WHAT YOU SHOULD DO
Bring together copies of the lines in the data below that contain the word "just".

DATA SUPPLIED
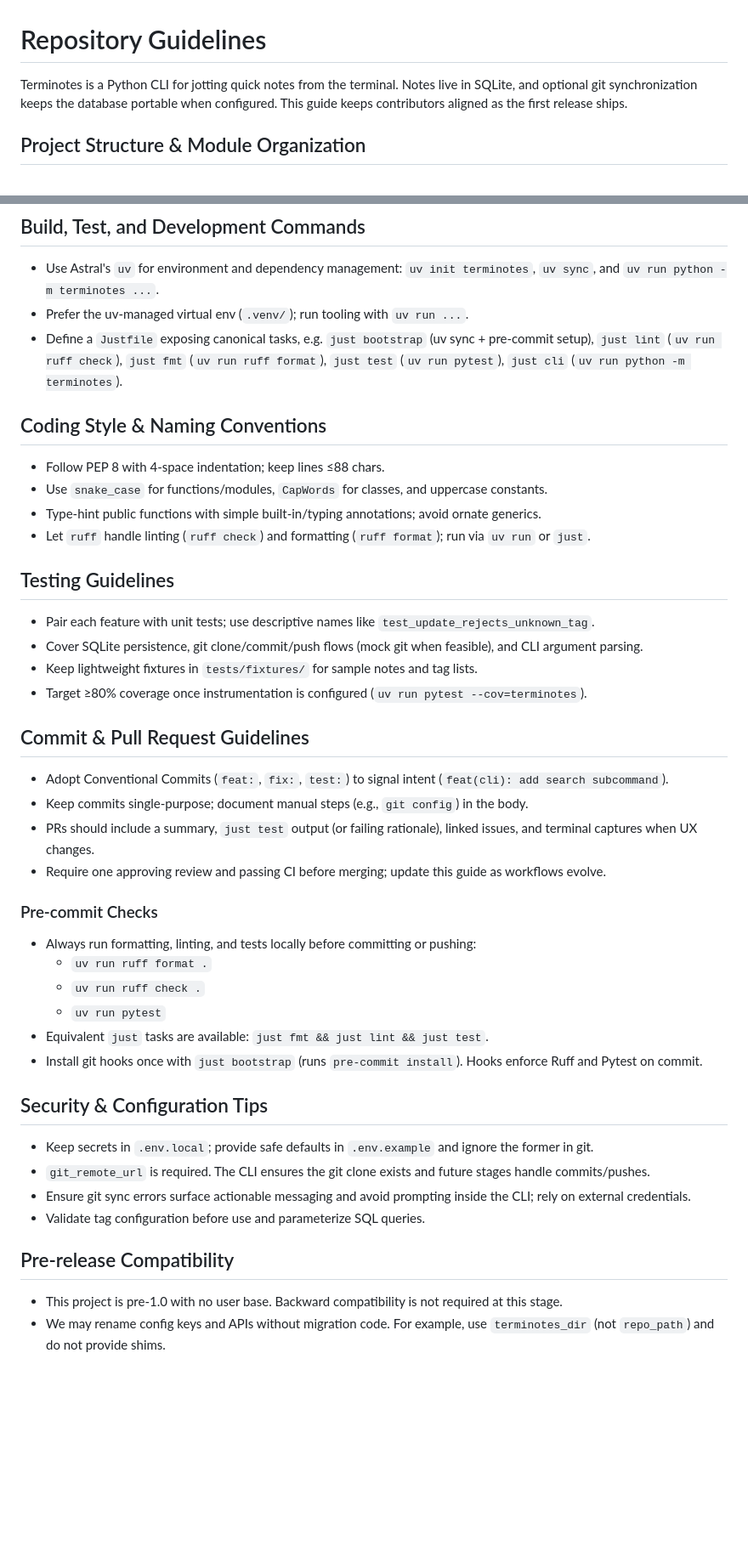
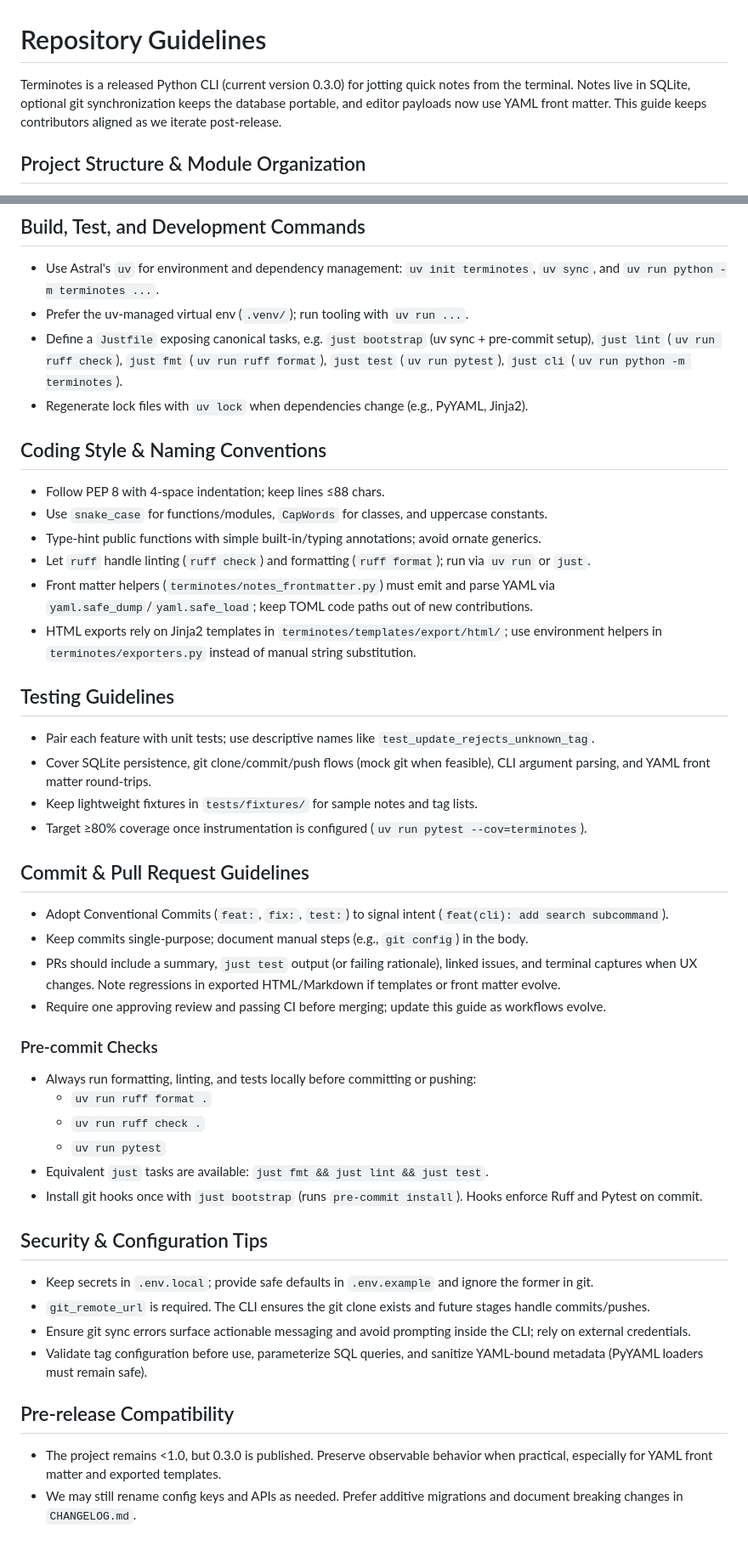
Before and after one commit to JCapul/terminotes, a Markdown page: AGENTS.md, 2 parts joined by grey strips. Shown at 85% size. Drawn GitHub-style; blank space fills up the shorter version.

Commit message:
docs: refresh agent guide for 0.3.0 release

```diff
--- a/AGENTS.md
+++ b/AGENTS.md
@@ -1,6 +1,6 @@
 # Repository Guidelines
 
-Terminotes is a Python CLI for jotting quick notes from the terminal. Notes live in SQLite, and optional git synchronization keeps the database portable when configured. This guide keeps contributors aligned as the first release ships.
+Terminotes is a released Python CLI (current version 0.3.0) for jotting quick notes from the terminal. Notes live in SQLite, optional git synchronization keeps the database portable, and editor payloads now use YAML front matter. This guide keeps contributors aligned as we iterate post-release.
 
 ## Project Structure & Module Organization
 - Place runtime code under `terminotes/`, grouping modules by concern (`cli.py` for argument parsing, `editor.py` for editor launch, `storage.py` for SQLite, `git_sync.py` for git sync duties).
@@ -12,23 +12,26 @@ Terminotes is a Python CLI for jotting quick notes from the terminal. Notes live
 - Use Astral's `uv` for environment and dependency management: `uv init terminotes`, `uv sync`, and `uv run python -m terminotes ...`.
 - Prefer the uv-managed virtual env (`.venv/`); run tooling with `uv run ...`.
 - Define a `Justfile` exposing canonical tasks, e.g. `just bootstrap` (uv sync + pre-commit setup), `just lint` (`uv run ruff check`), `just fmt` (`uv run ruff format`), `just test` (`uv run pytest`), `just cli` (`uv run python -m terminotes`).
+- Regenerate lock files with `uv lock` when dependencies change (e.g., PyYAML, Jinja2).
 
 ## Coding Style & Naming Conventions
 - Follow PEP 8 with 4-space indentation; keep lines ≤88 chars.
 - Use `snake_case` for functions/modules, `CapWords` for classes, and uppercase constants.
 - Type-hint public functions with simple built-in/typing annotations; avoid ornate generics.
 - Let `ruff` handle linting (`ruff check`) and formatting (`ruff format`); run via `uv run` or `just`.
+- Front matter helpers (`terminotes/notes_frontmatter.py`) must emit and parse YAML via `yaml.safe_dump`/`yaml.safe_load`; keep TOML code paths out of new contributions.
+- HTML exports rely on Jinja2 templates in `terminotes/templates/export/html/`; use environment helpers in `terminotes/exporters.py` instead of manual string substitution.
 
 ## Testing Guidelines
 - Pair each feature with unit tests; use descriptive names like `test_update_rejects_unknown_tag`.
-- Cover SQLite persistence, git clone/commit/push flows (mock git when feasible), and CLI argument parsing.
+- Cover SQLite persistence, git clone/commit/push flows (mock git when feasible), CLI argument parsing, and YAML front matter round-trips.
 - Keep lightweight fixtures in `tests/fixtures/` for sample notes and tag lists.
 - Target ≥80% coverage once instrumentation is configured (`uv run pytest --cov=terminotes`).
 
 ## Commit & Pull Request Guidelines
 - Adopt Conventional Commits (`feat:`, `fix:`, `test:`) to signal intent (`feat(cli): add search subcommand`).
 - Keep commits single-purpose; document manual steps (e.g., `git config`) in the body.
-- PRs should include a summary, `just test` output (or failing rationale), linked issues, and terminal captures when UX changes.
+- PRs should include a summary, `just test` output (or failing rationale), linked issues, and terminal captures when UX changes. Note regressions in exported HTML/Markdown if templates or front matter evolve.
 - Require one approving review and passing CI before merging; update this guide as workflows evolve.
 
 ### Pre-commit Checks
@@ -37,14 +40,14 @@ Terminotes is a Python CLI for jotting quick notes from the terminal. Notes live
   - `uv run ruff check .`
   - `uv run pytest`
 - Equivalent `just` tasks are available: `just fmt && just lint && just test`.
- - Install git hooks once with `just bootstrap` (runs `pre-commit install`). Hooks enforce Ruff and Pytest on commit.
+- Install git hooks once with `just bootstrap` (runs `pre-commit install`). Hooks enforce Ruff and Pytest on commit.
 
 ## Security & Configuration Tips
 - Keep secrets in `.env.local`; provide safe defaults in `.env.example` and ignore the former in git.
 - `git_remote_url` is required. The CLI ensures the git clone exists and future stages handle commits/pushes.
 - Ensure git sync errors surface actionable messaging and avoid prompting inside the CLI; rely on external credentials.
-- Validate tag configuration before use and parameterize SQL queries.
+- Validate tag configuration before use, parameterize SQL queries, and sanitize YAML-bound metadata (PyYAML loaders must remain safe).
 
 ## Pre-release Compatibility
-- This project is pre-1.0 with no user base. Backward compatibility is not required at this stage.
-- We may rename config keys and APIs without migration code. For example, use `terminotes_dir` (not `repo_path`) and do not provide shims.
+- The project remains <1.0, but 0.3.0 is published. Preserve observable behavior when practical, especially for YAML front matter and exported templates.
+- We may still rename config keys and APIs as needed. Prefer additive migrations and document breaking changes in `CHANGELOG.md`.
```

YOUR RESPONSE
 - Define a `Justfile` exposing canonical tasks, e.g. `just bootstrap` (uv sync + pre-commit setup), `just lint` (`uv run ruff check`), `just fmt` (`uv run ruff format`), `just test` (`uv run pytest`), `just cli` (`uv run python -m terminotes`).
 - Let `ruff` handle linting (`ruff check`) and formatting (`ruff format`); run via `uv run` or `just`.
-- PRs should include a summary, `just test` output (or failing rationale), linked issues, and terminal captures when UX changes.
+- PRs should include a summary, `just test` output (or failing rationale), linked issues, and terminal captures when UX changes. Note regressions in exported HTML/Markdown if templates or front matter evolve.
 - Equivalent `just` tasks are available: `just fmt && just lint && just test`.
- - Install git hooks once with `just bootstrap` (runs `pre-commit install`). Hooks enforce Ruff and Pytest on commit.
+- Install git hooks once with `just bootstrap` (runs `pre-commit install`). Hooks enforce Ruff and Pytest on commit.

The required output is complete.